Cliff and I performed together on many unplugged concerts; him as the Guitarist-Legendary-Singer-Star and me on keyboards. These have included benefits, charity shows and a several corporate events. This began in Lisbon on a regular tour when, after the main concert was cancelled, Cliff quickly agreed on a chat show format in a smaller venue and, interviewed by Bill Latham, talked about life, faith and music. I asked if I could come along and play a few songs with him on piano. The unplugged gigs were born.

On hearing about this big tour in 2002 and the seven months it would last, I asked if I could come back to take one of the keyboard chairs.

I heard nothing for quite a while. but received a call  a few months later to ask if I was still available.

I accepted. It was a great opportunity to play with him and some great musicians again.

There was also the possibility to travel with the wife to Australia, New Zealand and bits of the Far East and meet up with old friends out there. Something I though I’d never get to do again.

It was a chance to share in the rather unique experience of touring with a legend, great performer and friend on what appeared to be his last, long and detailed world tour. (Certainly writing this 20 years later that seemed to have been the case.)
I also wanted to see if it was as much fun touring now as it was at the beginning.

I was encouraged to keep a diary of the tour as I had done on previous smaller unplugged trips with Cliff and, from the first day of rehearsals at Bray and Pinewood to the final shows in Tokyo and Bangkok, I recorded my inner thoughts and took pictures on most days.

The tour

The tour began in September 2002 with a four week rehearsal schedule; three weeks at Bray Studios and one week at Pinewood Studios. We then took the first part of the tour around UK for a total of five weeks, starting in Ireland, Wales, through England to Scotland and finishing on the South Coast of England.

Three weeks in Europe, starting in Norway and extensive travelling through Germany, Belgium, Holland and Scandinavia.

A couple of weeks break for Christmas and then to Australia, starting in Perth, travelling through the rest of Australia playing in Vineyards at Hunter Valley and Barossa Valley.

New Zealand and two concerts in Christchurch and one in Napier at another vineyard.

The final part was in the Far East starting in Singapore, we played in Kuala Lumpur, Hong Kong, South Korea, Tokyo, and Bangkok, flying home mid-March 2003.

Throughout the tour, the film crew shot fly-on-the-wall footage of sound checks, backstage activities, interviews and stuff on Cliff to accompany a DVD released late 2003.

The Diary

The diary details the places, concerts, the ups and downs, the funny things, the not-so-funny things, stuff about Cliff and generally loads of backstage nonsense. It’s a dairy from my perspective in the band.  It’s a daily journal which is why it suits the blog format which wasn’t available when I first started writing it.

There were times when Cliff’s presence wasn’t around so much, so I went walk-about through hotels, restaurants and other places of interest mainly to keep me sane. At times doing this was a real life saver.

The photos

I also got some great photographs, taken backstage, around dressing rooms and some actually on stage during the shows. Photographs starting from the rehearsals through the shows in UK and Europe and many one-off events.

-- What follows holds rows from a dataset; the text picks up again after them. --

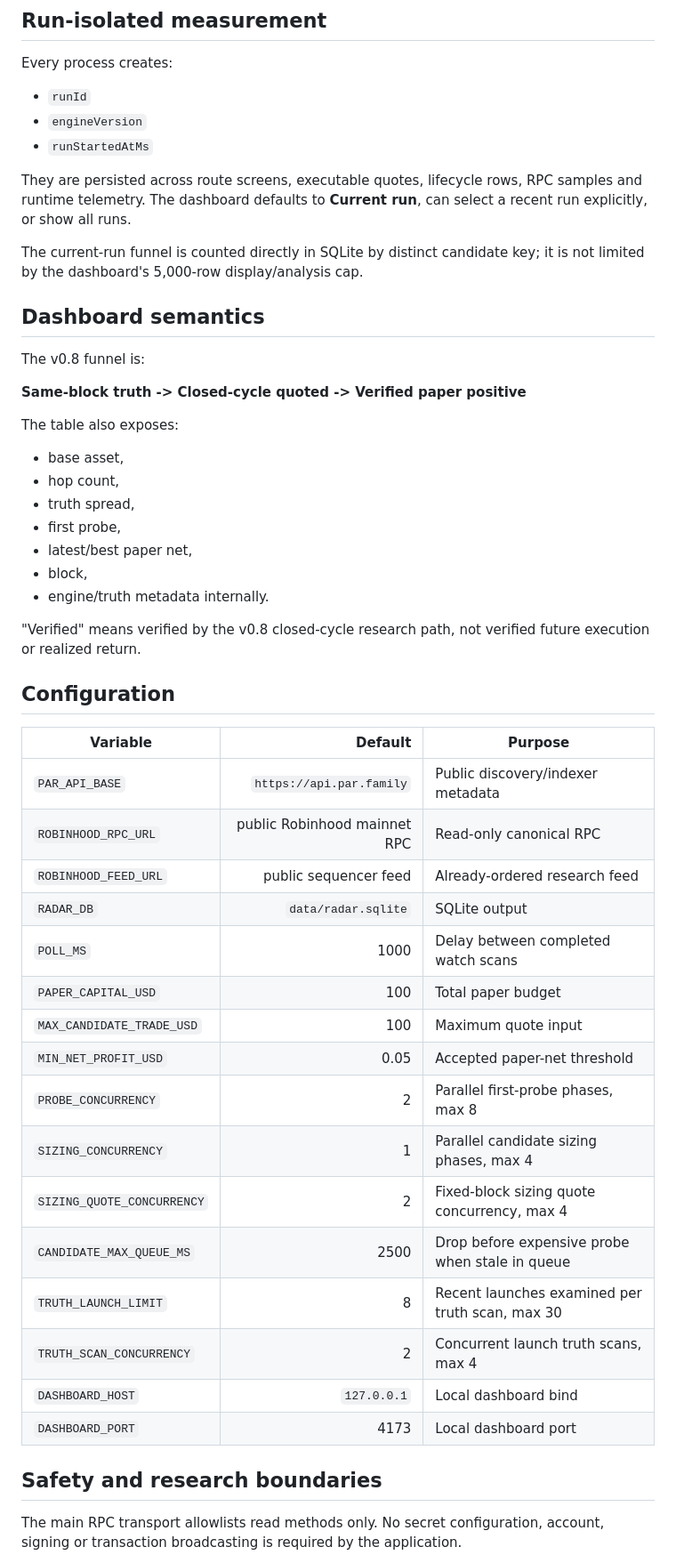
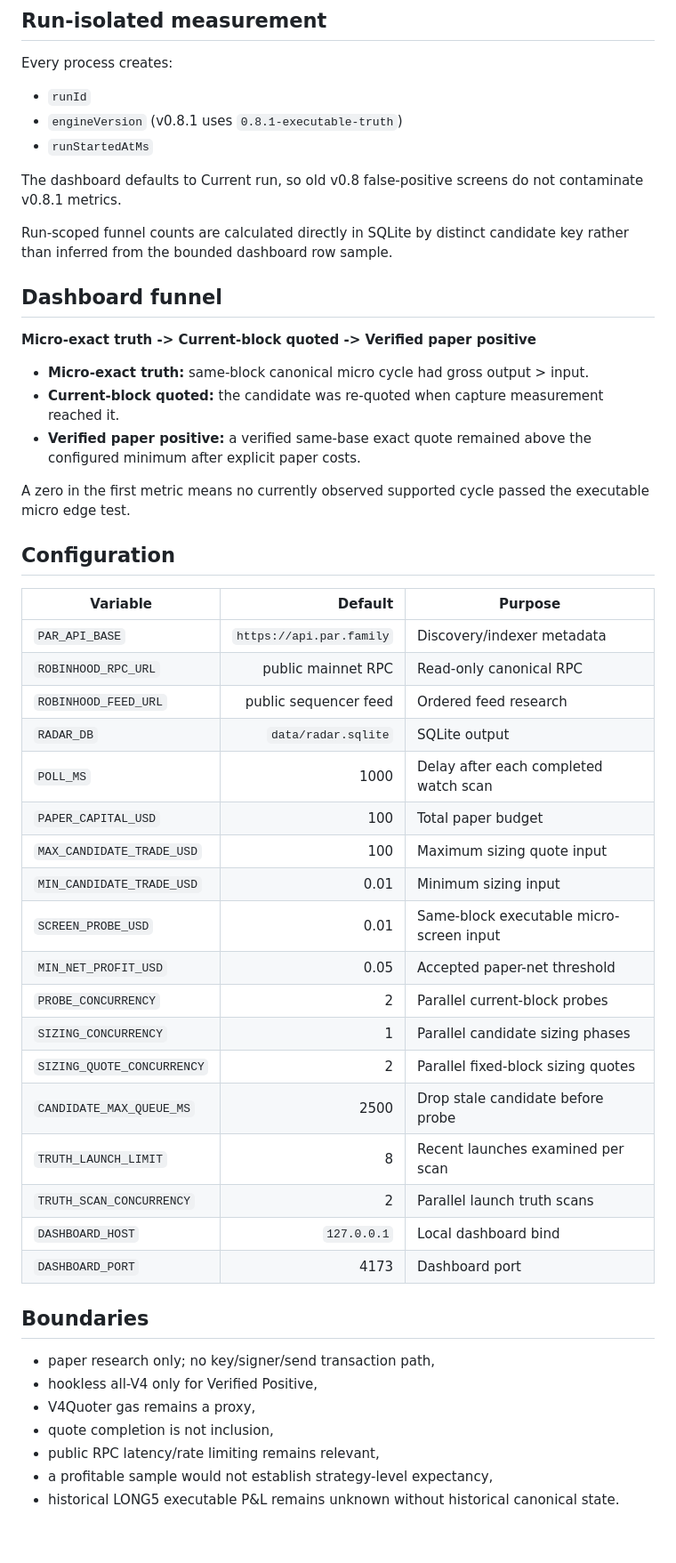
Before and after one commit to mehmetyildiz03/arb-radar, a Markdown page: README.md, the part around one of its changes. Shown at 89% size. GitHub-like rendering; blank space fills up the shorter version.

Commit message:
docs(v0.8.1): document executable micro truth

```diff
--- a/README.md
+++ b/README.md
@@ -100,52 +124,53 @@ Coinbase ETH/USD is used only to report common USD values. A non-ETH base is val
 
 Every process creates:
 - `runId`
-- `engineVersion`
+- `engineVersion` (v0.8.1 uses `0.8.1-executable-truth`)
 - `runStartedAtMs`
 
-They are persisted across route screens, executable quotes, lifecycle rows, RPC samples and runtime telemetry. The dashboard defaults to **Current run**, can select a recent run explicitly, or show all runs.
+The dashboard defaults to Current run, so old v0.8 false-positive screens do not contaminate v0.8.1 metrics.
 
-The current-run funnel is counted directly in SQLite by distinct candidate key; it is not limited by the dashboard's 5,000-row display/analysis cap.
+Run-scoped funnel counts are calculated directly in SQLite by distinct candidate key rather than inferred from the bounded dashboard row sample.
 
-## Dashboard semantics
+## Dashboard funnel
 
-The v0.8 funnel is:
+**Micro-exact truth -> Current-block quoted -> Verified paper positive**
 
-**Same-block truth -> Closed-cycle quoted -> Verified paper positive**
+- **Micro-exact truth:** same-block canonical micro cycle had gross output > input.
+- **Current-block quoted:** the candidate was re-quoted when capture measurement reached it.
+- **Verified paper positive:** a verified same-base exact quote remained above the configured minimum after explicit paper costs.
 
-The table also exposes:
-- base asset,
-- hop count,
-- truth spread,
-- first probe,
-- latest/best paper net,
-- block,
-- engine/truth metadata internally.
-
-"Verified" means verified by the v0.8 closed-cycle research path, not verified future execution or realized return.
+A zero in the first metric means no currently observed supported cycle passed the executable micro edge test.
 
 ## Configuration
 
 | Variable | Default | Purpose |
 |---|---:|---|
-| `PAR_API_BASE` | `https://api.par.family` | Public discovery/indexer metadata |
-| `ROBINHOOD_RPC_URL` | public Robinhood mainnet RPC | Read-only canonical RPC |
-| `ROBINHOOD_FEED_URL` | public sequencer feed | Already-ordered research feed |
+| `PAR_API_BASE` | `https://api.par.family` | Discovery/indexer metadata |
+| `ROBINHOOD_RPC_URL` | public mainnet RPC | Read-only canonical RPC |
+| `ROBINHOOD_FEED_URL` | public sequencer feed | Ordered feed research |
 | `RADAR_DB` | `data/radar.sqlite` | SQLite output |
-| `POLL_MS` | 1000 | Delay between completed watch scans |
+| `POLL_MS` | 1000 | Delay after each completed watch scan |
 | `PAPER_CAPITAL_USD` | 100 | Total paper budget |
-| `MAX_CANDIDATE_TRADE_USD` | 100 | Maximum quote input |
+| `MAX_CANDIDATE_TRADE_USD` | 100 | Maximum sizing quote input |
+| `MIN_CANDIDATE_TRADE_USD` | 0.01 | Minimum sizing input |
+| `SCREEN_PROBE_USD` | 0.01 | Same-block executable micro-screen input |
 | `MIN_NET_PROFIT_USD` | 0.05 | Accepted paper-net threshold |
-| `PROBE_CONCURRENCY` | 2 | Parallel first-probe phases, max 8 |
-| `SIZING_CONCURRENCY` | 1 | Parallel candidate sizing phases, max 4 |
-| `SIZING_QUOTE_CONCURRENCY` | 2 | Fixed-block sizing quote concurrency, max 4 |
-| `CANDIDATE_MAX_QUEUE_MS` | 2500 | Drop before expensive probe when stale in queue |
-| `TRUTH_LAUNCH_LIMIT` | 8 | Recent launches examined per truth scan, max 30 |
-| `TRUTH_SCAN_CONCURRENCY` | 2 | Concurrent launch truth scans, max 4 |
+| `PROBE_CONCURRENCY` | 2 | Parallel current-block probes |
+| `SIZING_CONCURRENCY` | 1 | Parallel candidate sizing phases |
+| `SIZING_QUOTE_CONCURRENCY` | 2 | Parallel fixed-block sizing quotes |
+| `CANDIDATE_MAX_QUEUE_MS` | 2500 | Drop stale candidate before probe |
+| `TRUTH_LAUNCH_LIMIT` | 8 | Recent launches examined per scan |
+| `TRUTH_SCAN_CONCURRENCY` | 2 | Parallel launch truth scans |
 | `DASHBOARD_HOST` | `127.0.0.1` | Local dashboard bind |
-| `DASHBOARD_PORT` | 4173 | Local dashboard port |
+| `DASHBOARD_PORT` | 4173 | Dashboard port |
 
-## Safety and research boundaries
+## Boundaries
 
-The main RPC transport allowlists read methods only. No secret configuration, account, signing or transaction broadcasting is required by the application.
+- paper research only; no key/signer/send transaction path,
+- hookless all-V4 only for Verified Positive,
+- V4Quoter gas remains a proxy,
+- quote completion is not inclusion,
+- public RPC latency/rate limiting remains relevant,
+- a profitable sample would not establish strategy-level expectancy,
+- historical LONG5 executable P&L remains unknown without historical canonical state.
 
```
Also changed, not shown: other parts of README.md (+68 -53 lines).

When I returned from the tour I gave it to a publisher to see if it had any value. Within a month they offered me a deal. The courting continued for seven months, when, out of the blue, they decided that they didn’t want to publish it after all. No reasons were given.

On the same day I received a  hefty call from The management threatening me with several injunctions if I published.

I know that contractually I am safe with this account . I originally asked another author to ‘red-pen’ the copy and he was keen for me to add more salacious accounts that may have had more interest for further gossip and rumour. I didn’t want to go there and felt that my account of working with someone I admired and trusted was worth documenting in an honest and favourable light.


A series of stories for children penned by myself and illustrated by Ian Heath. Here I intend to include an early draft for download.

Coming Soon!